  • slight wilting or drooping of the foliage
  • yellowing (chlorosis) and browning (necrosis) of leaf edges
  • browning in the center of the leaf

The symptoms usually start at the top of the tree or on the ends of branches, and spread throughout the entire crown. The symptoms are often more severe on the side of the tree facing the prevailing winds.

What to do

The best prevention for this problem is to avoid planting flood-intolerant trees in areas that are frequently flooded. That’s easy to say after the fact, but in planning a future landscape, this would be the best recourse to avoiding plant damage. There are a variety of wetland trees and shrubs that can tolerate flooding better than other trees.

For those trees in an existing landscape, there are not many practical short-term solutions other than improving drainage. Whenever changes in drainage are made, the impact to all the affected landscape plants needs to be considered. Avoid creating problems for flood-tolerant plants by providing drainage for intolerant plants.


Country News

Kacey Musgraves Gets Married

Kacey Musgraves & Ruston Kelly are now married.

Musgraves and Kelly were married in Tennessee on Saturday, Oct. 14.
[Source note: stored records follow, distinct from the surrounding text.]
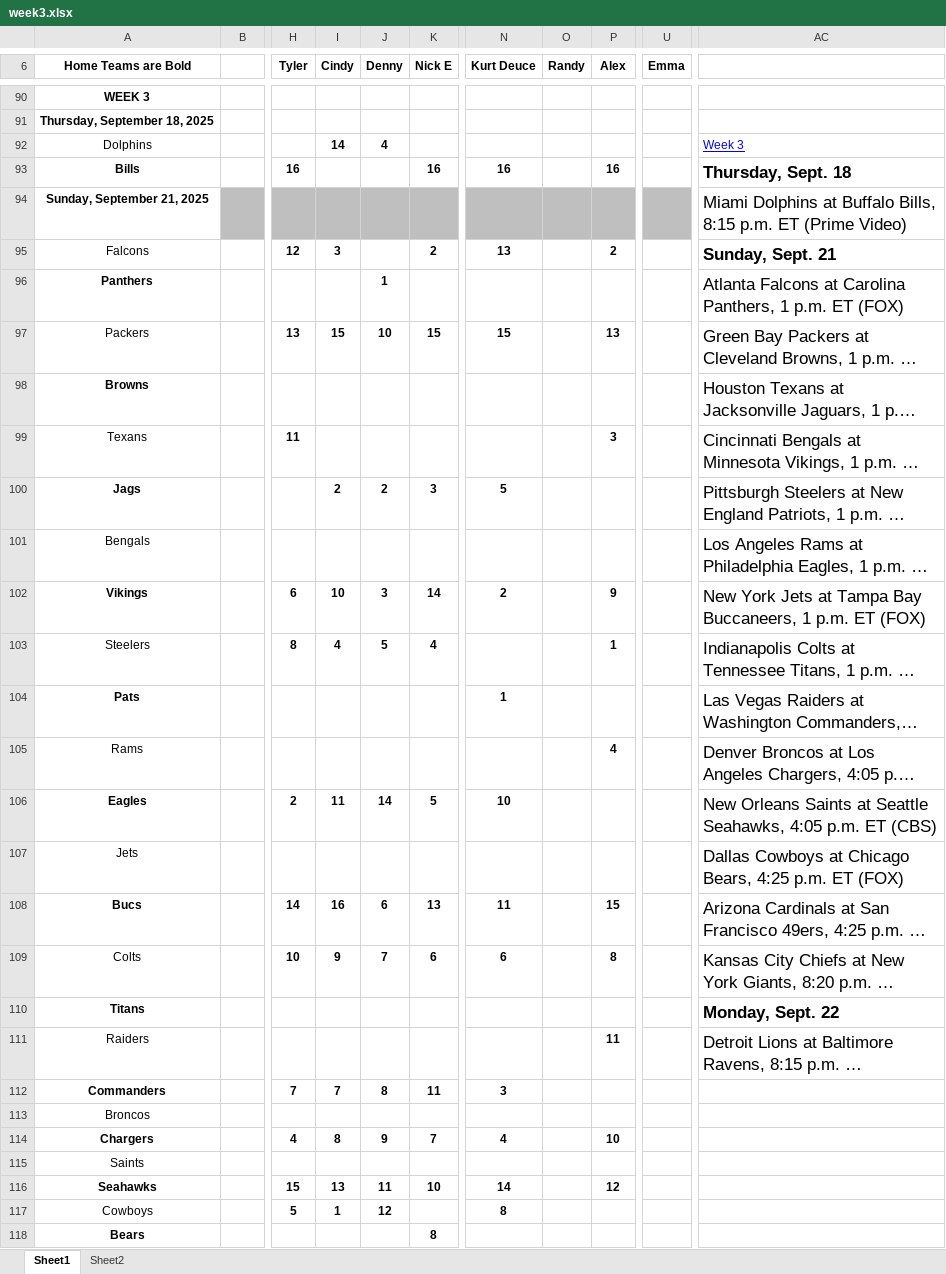
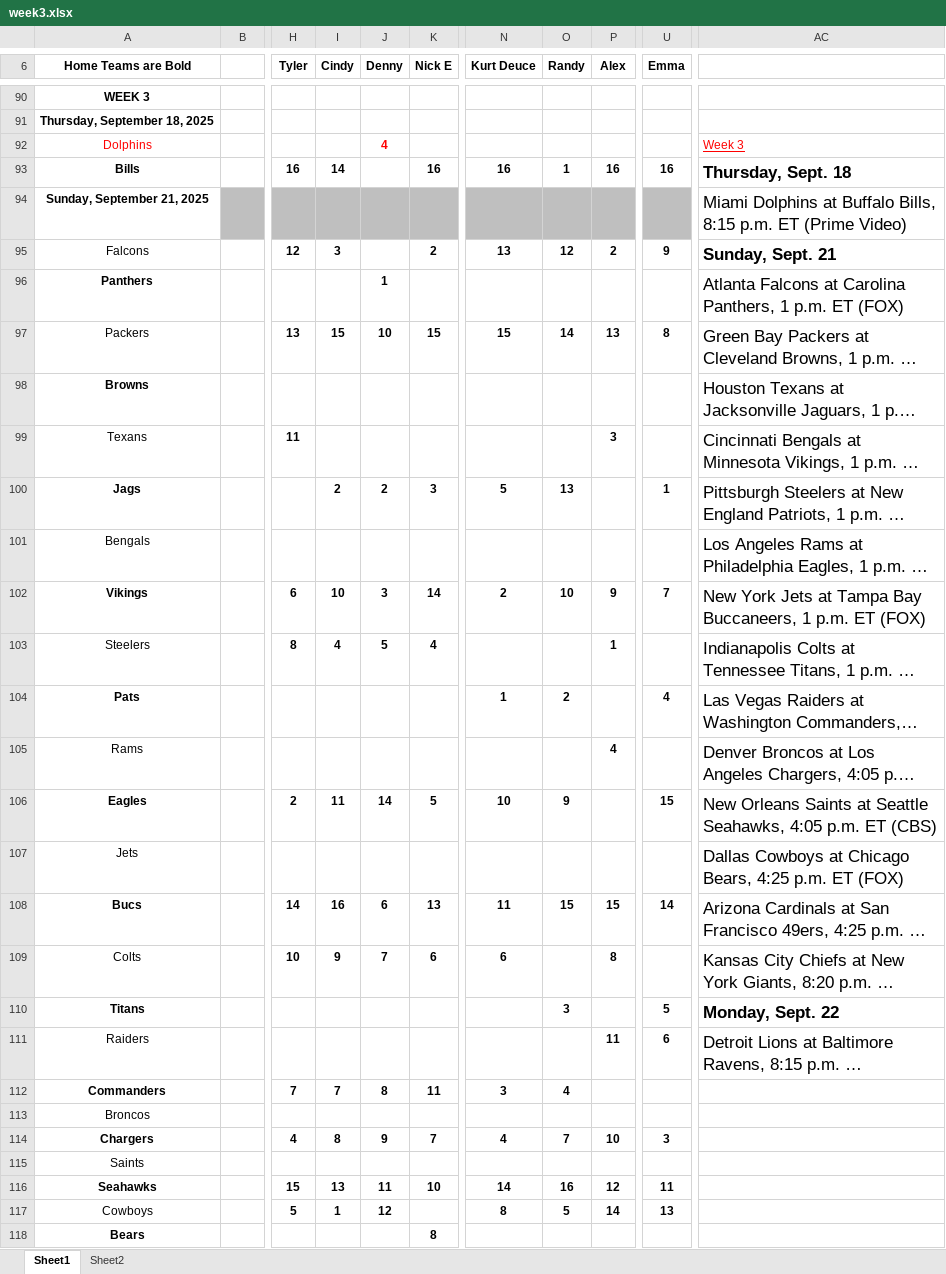
Before and after one commit to chadseippel/pickems, an Excel workbook: data/spreadsheets/2025/week3.xlsx, sheet Sheet1, drawn as a sheet; only a part is shown, gaps mark what is left out; long unchanged cells end in …; values as stored, in another font and other column widths than the file's, no borders; charts and pictures not drawn; the diff covers the shown part only; the diff names each change by its address in the sheet, - before the commit and + after, or states it on an @@ line.

```diff
--- a/data/spreadsheets/2025/week3.xlsx (sheet Sheet1)
+++ b/data/spreadsheets/2025/week3.xlsx (sheet Sheet1)
-A92 text colour: black
+A92 text colour: #FF0000
-I92 (Cindy): 14
+I92 (Cindy): (empty)
-J92 text colour: black
+J92 text colour: #FF0000
-AC92 text colour: #0000FF
+AC92 text colour: #FF0000
-I93 (Cindy): (empty)
+I93 (Cindy): 14
-O93 (Randy): (empty)
+O93 (Randy): 1
-U93 (Emma): (empty)
+U93 (Emma): 16
-O95 (Randy): (empty)
+O95 (Randy): 12
-U95 (Emma): (empty)
+U95 (Emma): 9
-O97 (Randy): (empty)
+O97 (Randy): 14
-U97 (Emma): (empty)
+U97 (Emma): 8
-O100 (Randy): (empty)
+O100 (Randy): 13
-U100 (Emma): (empty)
+U100 (Emma): 1
-O102 (Randy): (empty)
+O102 (Randy): 10
-U102 (Emma): (empty)
+U102 (Emma): 7
-O104 (Randy): (empty)
+O104 (Randy): 2
-U104 (Emma): (empty)
+U104 (Emma): 4
-O106 (Randy): (empty)
+O106 (Randy): 9
-U106 (Emma): (empty)
+U106 (Emma): 15
-O108 (Randy): (empty)
+O108 (Randy): 15
-U108 (Emma): (empty)
+U108 (Emma): 14
-O110 (Randy): (empty)
+O110 (Randy): 3
-U110 (Emma): (empty)
+U110 (Emma): 5
-U111 (Emma): (empty)
+U111 (Emma): 6
-O112 (Randy): (empty)
+O112 (Randy): 4
-O114 (Randy): (empty)
+O114 (Randy): 7
-U114 (Emma): (empty)
+U114 (Emma): 3
-O116 (Randy): (empty)
+O116 (Randy): 16
-U116 (Emma): (empty)
+U116 (Emma): 11
-O117 (Randy): (empty)
+O117 (Randy): 5
-P117 (Alex): (empty)
+P117 (Alex): 14
-U117 (Emma): (empty)
+U117 (Emma): 13
```
Also changed, not shown: 9 edited cells elsewhere in this sheet, 1 other file.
The wedding wasn’t a complete surprise, because Kelly had posted on Friday night that he was spending his last night as a bachelor. And he was happy to do so. “Finally ready to throw in that towel cuz I actually found the real thing. Couldn’t be more proud to have all our family and friends here to honor this new badass union.”
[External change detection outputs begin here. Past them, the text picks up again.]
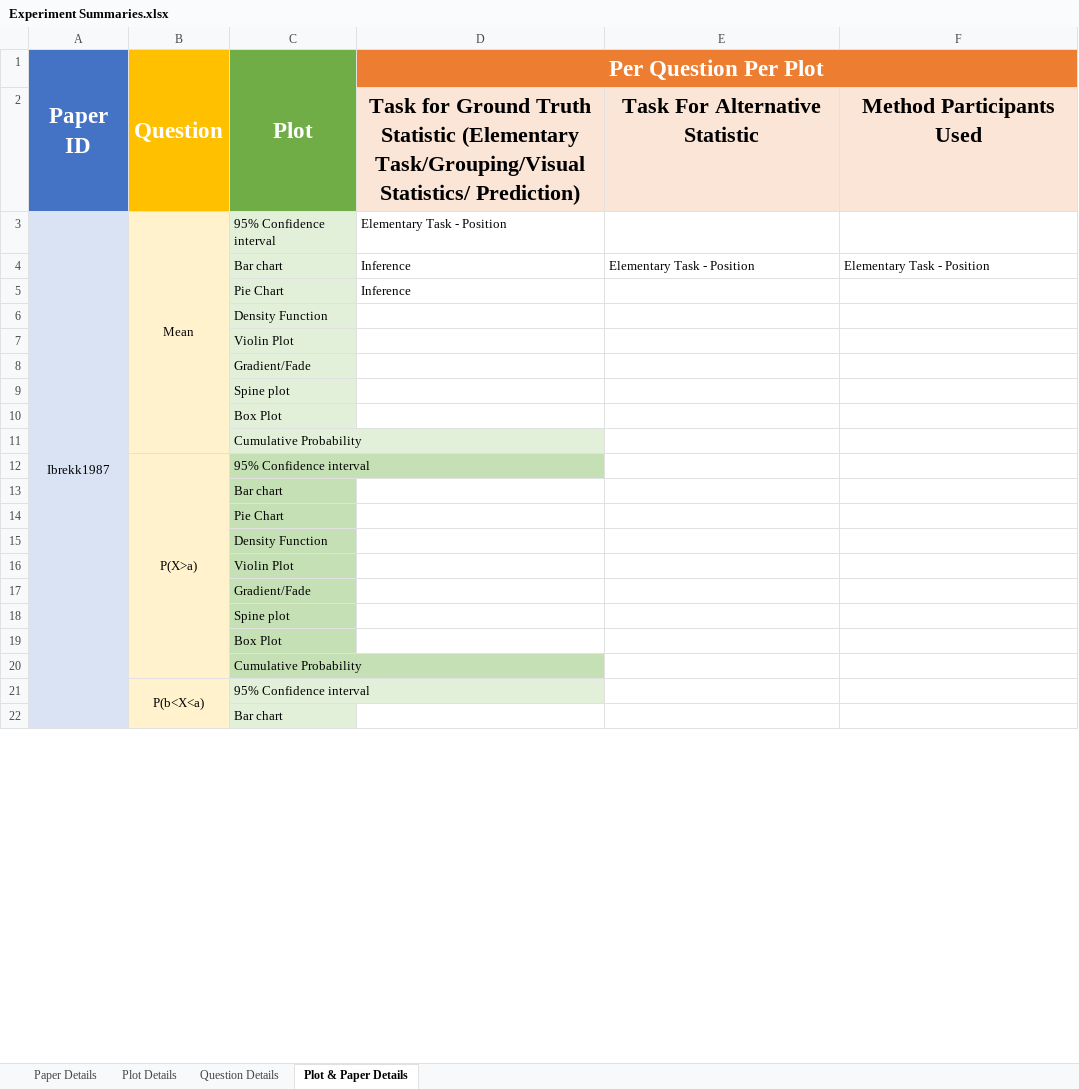
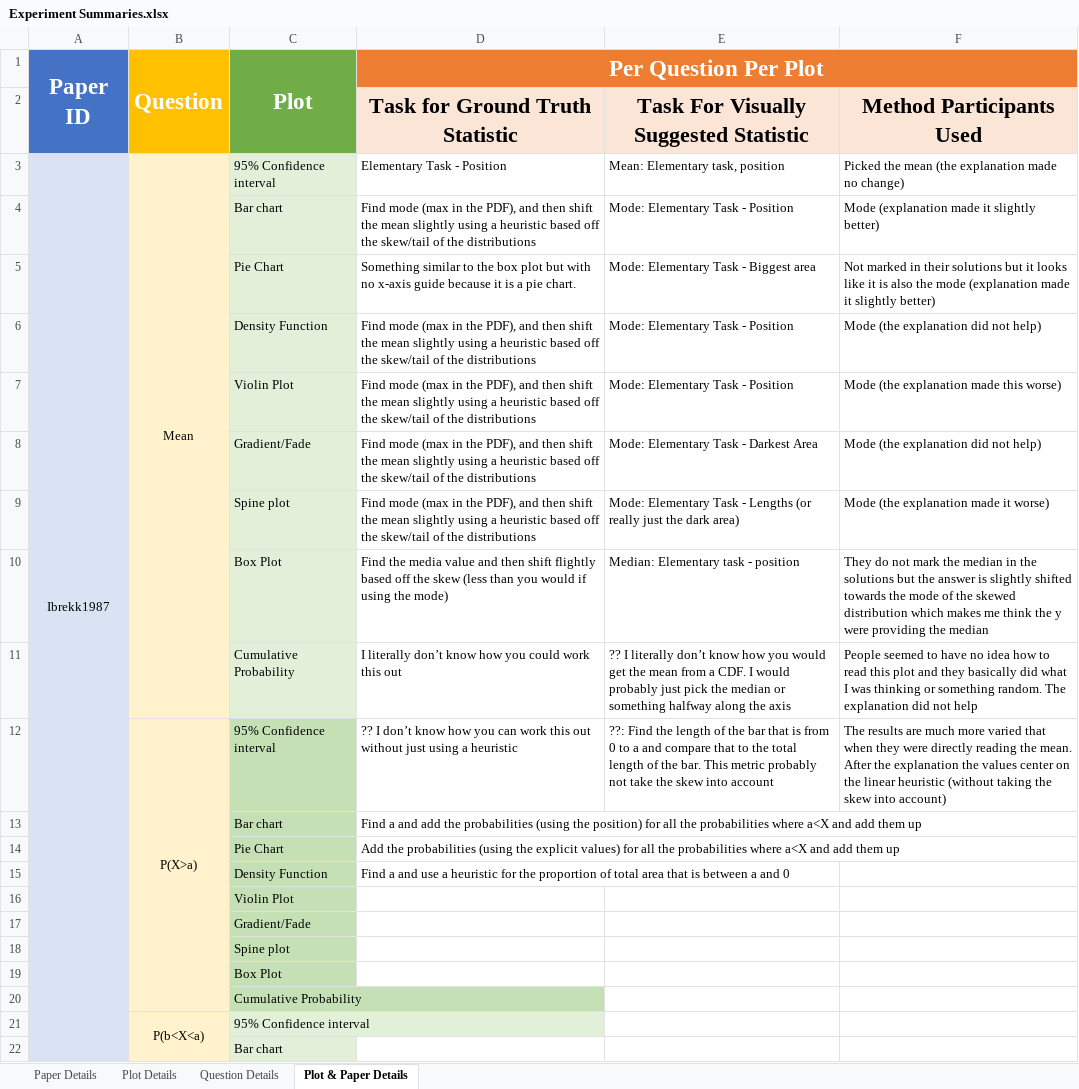
Before and after one commit to harriet-mason/ARSA-UncertaintyLitReview, an Excel workbook: Experiment Summaries.xlsx, sheet Plot & Paper Details, drawn as a sheet; only a part is shown; values as stored, in another font and other column widths than the file's, no borders; removed rows and columns are numbered as before the commit, all else as after; the diff names each change by its address in the sheet, - before the commit and + after, or states it on an @@ line.

Commit message:
updated spreadsheet (and deleted a file that exists when I have the spreadsheet open)

```diff
--- a/Experiment Summaries.xlsx (sheet Plot & Paper Details)
+++ b/Experiment Summaries.xlsx (sheet Plot & Paper Details)
-D2 (Per Question Per Plot): …Truth Statistic (Elementary Task/Grouping/Visual Statistics/ Prediction)
+D2 (Per Question Per Plot): …Truth Statistic
-E2: Task For Alternative Statistic
+E2: Task For Visually Suggested Statistic
-B3:B11 merged
+B3:B11 merged
-E3: (empty)
+E3: Mean: Elementary task, position
-F3: (empty)
+F3: Picked the mean (the explanation made no change)
-row 4:  |  | Bar chart | Inference | Elementary Task - Position | Elementary Task - Position
+row 4:  |  | Bar chart | Find mode (max in the PDF), and then shift the mean slightly using a heuristic based off the skew/tail of the distributions | Mode: Elementary Task - Position | Mode (explanation made it slightly better)
+row 5:  |  | Pie Chart | Something similar to the box plot but with no x-axis guide because it is a pie chart. | Mode: Elementary Task - Biggest area | Not marked in their solutions but it looks like it is also the mode (explanation made it slightly better)
+row 6:  |  | Density Function | Find mode (max in the PDF), and then shift the mean slightly using a heuristic based off the skew/tail of the distributions | Mode: Elementary Task - Position | Mode (the explanation did not help)
+row 7:  |  | Violin Plot | Find mode (max in the PDF), and then shift the mean slightly using a heuristic based off the skew/tail of the distributions | Mode: Elementary Task - Position | Mode (the explanation made this worse)
+row 8:  |  | Gradient/Fade | Find mode (max in the PDF), and then shift the mean slightly using a heuristic based off the skew/tail of the distributions | Mode: Elementary Task - Darkest Area | Mode (the explanation did not help)
+row 9:  |  | Spine plot | Find mode (max in the PDF), and then shift the mean slightly using a heuristic based off the skew/tail of the distributions | Mode: Elementary Task - Lengths (or really just the dark area) | Mode (the explanation made it worse)
+row 10:  |  | Box Plot | Find the media value and then shift flightly based off the skew (less than you would if using the mode) | Median: Elementary task - position | They do not mark the median in the solutions but the answer is slightly shifted towards the mode of the skewed distribution which makes me think the y were providing the median
+row 11:  |  | Cumulative Probability | I literally don’t know how you could work this out | ?? I literally don’t know how you would get the mean from a CDF. I would probably just pick the median or something halfway along the axis | People seemed to have no idea how to read this plot and they basically did what I was thinking or something random. The explanation did not help
+row 12:  | P(X>a) | 95% Confidence interval | ?? I don’t know how you can work this out without just using a heuristic | ??: Find the length of the bar that is from 0 to a and compare that to the total length of the bar. This metric probably not take the skew into account | The results are much more varied that when they were directly reading the mean. After the explanation the values center on the linear heuristic (without taking the skew into account)
+row 13:  |  | Bar chart | Find a and add the probabilities (using the position) for all the probabilities where a<X and add them up
-C14:C15 fill: #E2F0D9
+C14:C15 fill: #C5E0B4
-D14 (Per Question Per Plot): Inference
+D14 (Per Question Per Plot): Add the probabilities (using the explicit values) for all the probabilities where a<X and add them up
-D15 (Per Question Per Plot): (empty)
+D15 (Per Question Per Plot): Find a and use a heuristic for the proportion of total area that is between a and 0
-row 7:  |  | Violin Plot
-row 8:  |  | Gradient/Fade
-row 9:  |  | Spine plot
-row 10:  |  | Box Plot
-row 11:  |  | Cumulative Probability
-row 12:  | P(X>a) | 95% Confidence interval
-row 13:  |  | Bar chart
-row 14:  |  | Pie Chart
-row 15:  |  | Density Function
```
Also changed, not shown: 1 other file.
Congrats to the happy couple!

News Around the World

Unique Halloween Display

One man in Mamaroneck, New York, is bringing humor to his Halloween display. Michael Fry, an art teacher and parent to two daughters, made a graveyard on his front lawn of 2017’s dying trends.

His sarcastic gravestones include everything from fashion to pop culture to politics, saying “so long” to “old” Taylor Swift, dabbing, ombre hair, and #roseallday, among others.
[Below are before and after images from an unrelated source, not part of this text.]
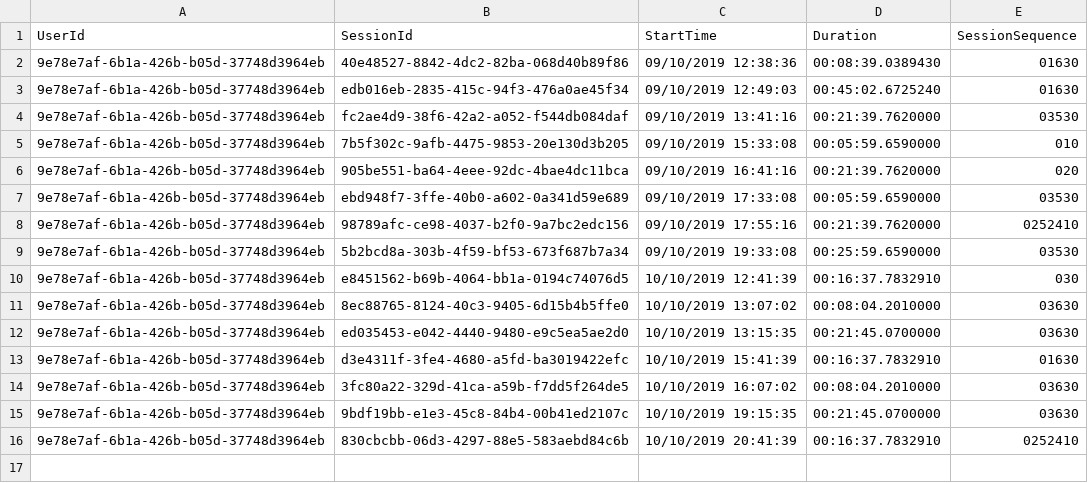
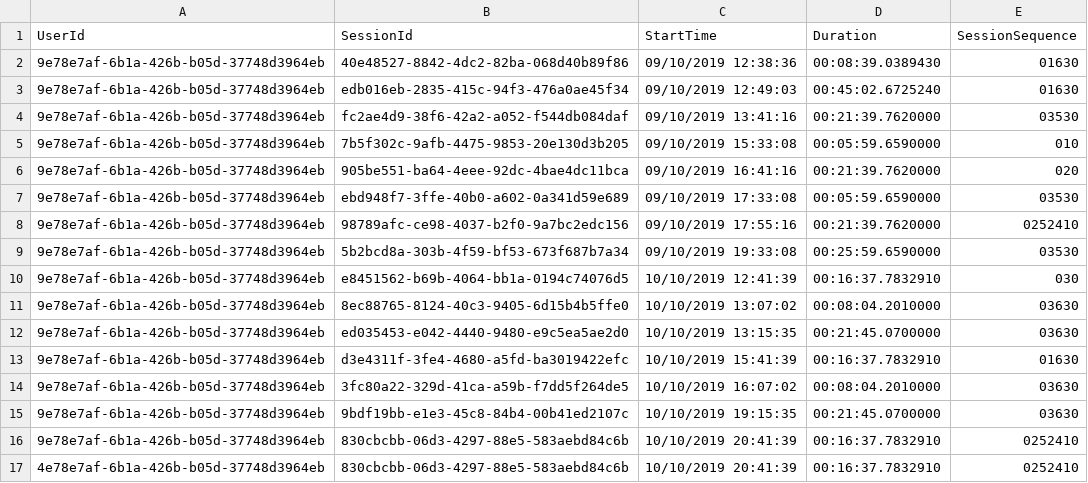
Before and after one commit to Chitova263/Call-Handover-Prediction-Using-Caller-History, a CSV file: src/history.csv (was src/calllogs.csv), drawn as a sheet; the diff names each change by its address in the sheet, - before the commit and + after, or states it on an @@ line.

```diff
--- a/src/calllogs.csv
+++ b/src/history.csv
+row 17: 4e78e7af-6b1a-426b-b05d-37748d3964eb | 830cbcbb-06d3-4297-88e5-583aebd84c6b | 10/10/2019 20:41:39 | 00:16:37.7832910 | 0252410
```
Also changed, not shown: 2 other files.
“I was thinking of doing gravestones and turning my front yard into a cemetery but I didn’t know what I wanted to put on them,” Fry, 39, told ABC News of his funny tradition that began three years ago. “I wanted to put something on them that wasn’t necessarily of people, and I didn’t want it to be too left or too right or offensive in any way.”

He said he wanted to do something “humorous and modern with the times,” which his students were certainly happy to help him compile.

“Things from that year that have either died, or are dying or are no longer fashionable or no longer hip,” said Fry. “Being a teacher, I get input from my students and friends and family members, and it’s become a collaborative effort.”

“I just hope everybody thinks it’s fun,” said the proud artist. “I put humor in all of my work. I try to take some of the edge off Halloween. It’s always scary and creepy and crazy, but I try to make it fun and funny for the young kids in the neighborhood.”

News Around the World

911 Is for Emergencies Only

Some people may think it’s an emergency if they’re unable to post pictures of their dogs or vacation selfies from their road trip to grandma’s.

KOMO reports that police in Bothell, Washington, want you to reconsider the nature of your emergency.

After widespread reports of issues with Facebook and Instagram Wednesday morning, the Bothell police department was flooded with 911 calls from individuals freaked-out when they were cut off from their daily social media fix because Facebook went down.

Bothell Police tweeted, “We will move mountains to help those in our community. However we can’t fix Facebook so please don’t call 911 to ‘let us know its down.'”

It remains unclear what was causing the outages.